Legend insists that Attila the Hun was buried beneath a diversion of the famous Tizsa river. Reports of his death are clouded in time but one of the more alluring accounts suggests that he suffered a nosebleed whilst drunk and choked to death in a stupor. He was encased in a thick coffin made of gold, silver, and iron, along with some of the spoils of his conquests. His men diverted a section of the river Tisza, buried the coffin beneath the riverbed, and then were murdered in order to enshrine the whereabouts of his body in mystery.
One can imagine circles of men sitting late into autumn nights, imagining the flow of water above the leader's coffin, above his legacy and sunken wealth, a river eroding a new path and submerging a valuable history. Imagine the men working for months and years, feeling their way along the river, its tributaries and sources, trying to identify something unnatural, something of human diversion. Within those geographies, somewhere, an impossible narrative arises and suspicion is stirred by the landscape, the river itself an artefact of hidden human processes. Elsewhere, a street is renamed in his honour.

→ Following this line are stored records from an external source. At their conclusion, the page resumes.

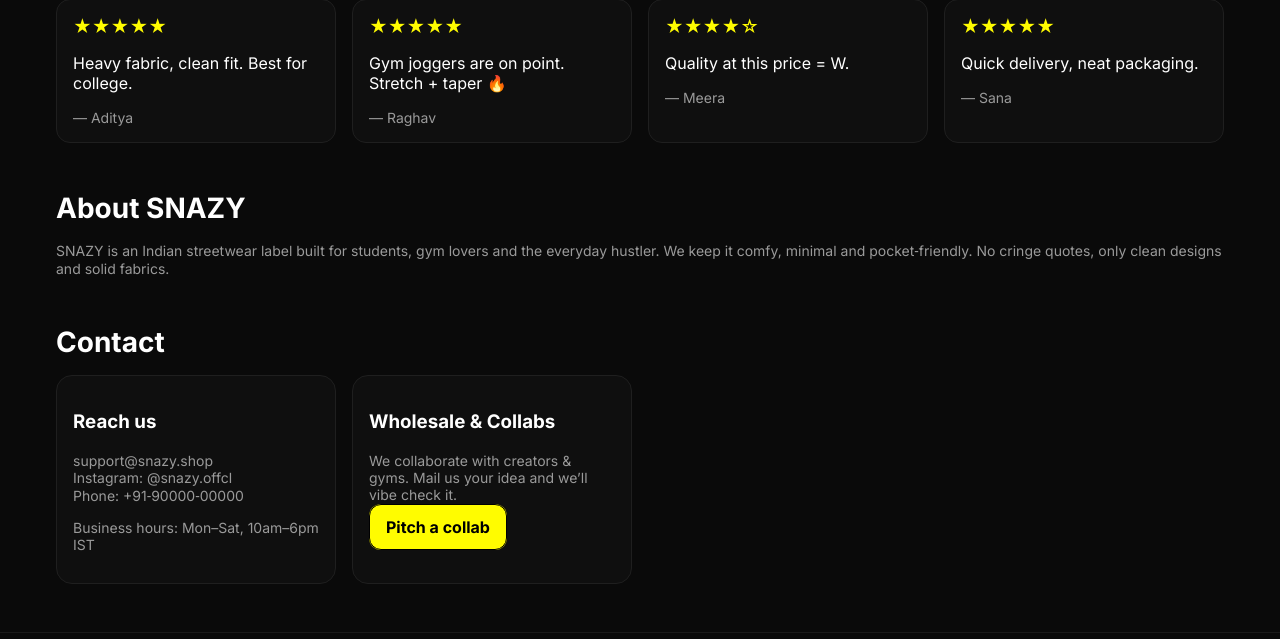
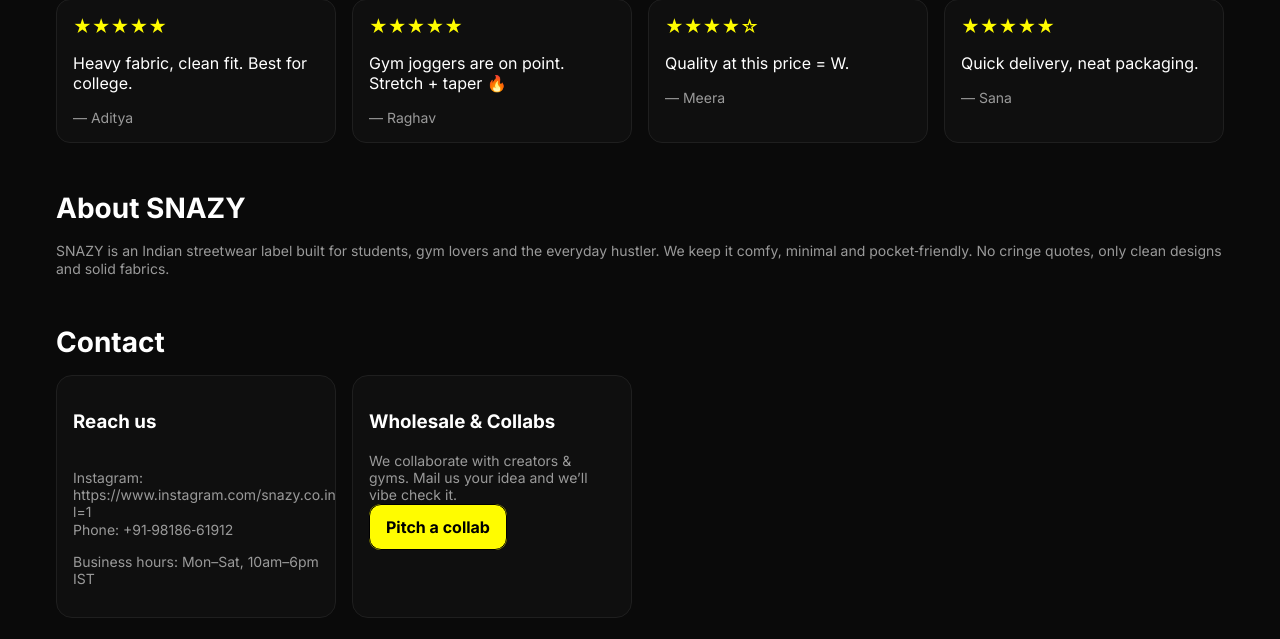
Before and after one commit to ritikrana010-ui/snazy, a plain HTML site: page index.html in a window 1280 px wide. Shown: the part 1557-2196 px from the top of the page. Drawn offline with Linux system fonts and the light colour scheme; a script that the page names is missing.

Commit message:
Update index.html

```diff
--- a/index.html
+++ b/index.html
@@ -131,7 +131,7 @@
     <div class="grid">
       <div class="card" style="padding:16px">
         <h3>Reach us</h3>
-        <p class="small">support@snazy.shop<br/>Instagram: @snazy.offcl<br/>Phone: +91‑90000‑00000</p>
+        <p class="small"><br/>Instagram: https://www.instagram.com/snazy.co.in/posts/?l=1<br/>Phone: +91‑98186‑61912</p>
         <p class="small">Business hours: Mon–Sat, 10am–6pm IST</p>
       </div>
       <div class="card" style="padding:16px">
```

Sources as old as this myth surrounding the death of Attila the Hun posit the end of the Beskids, a mountain range within the Carpathian region, as concurrent with the beginning of the Tisza River. Later sources, indeed those that influence modern day thought, deny this however and suggest that the Beskids begin further west, beyond Ukraine and into Poland.
At various junctures in the written history of that area, people have been forced into exile on both sides of the border at the whim of an opposing or changed government, sometimes their own, often driven into the famous, small wooden churches that are scattered across the region for sanctuary.
Thus, the redrawing of boundaries can exile people in the night as they sleep. The individual does not wake or move but silently their fate and patriation are changed as maps are recoloured.
Mountains too, without shifting an inch, can witness the next morning's sun part as a defining geography of a new country. Sedimentary flysch deposits, conifer forests, lynx and chamois populations - all are bestowed a new significance.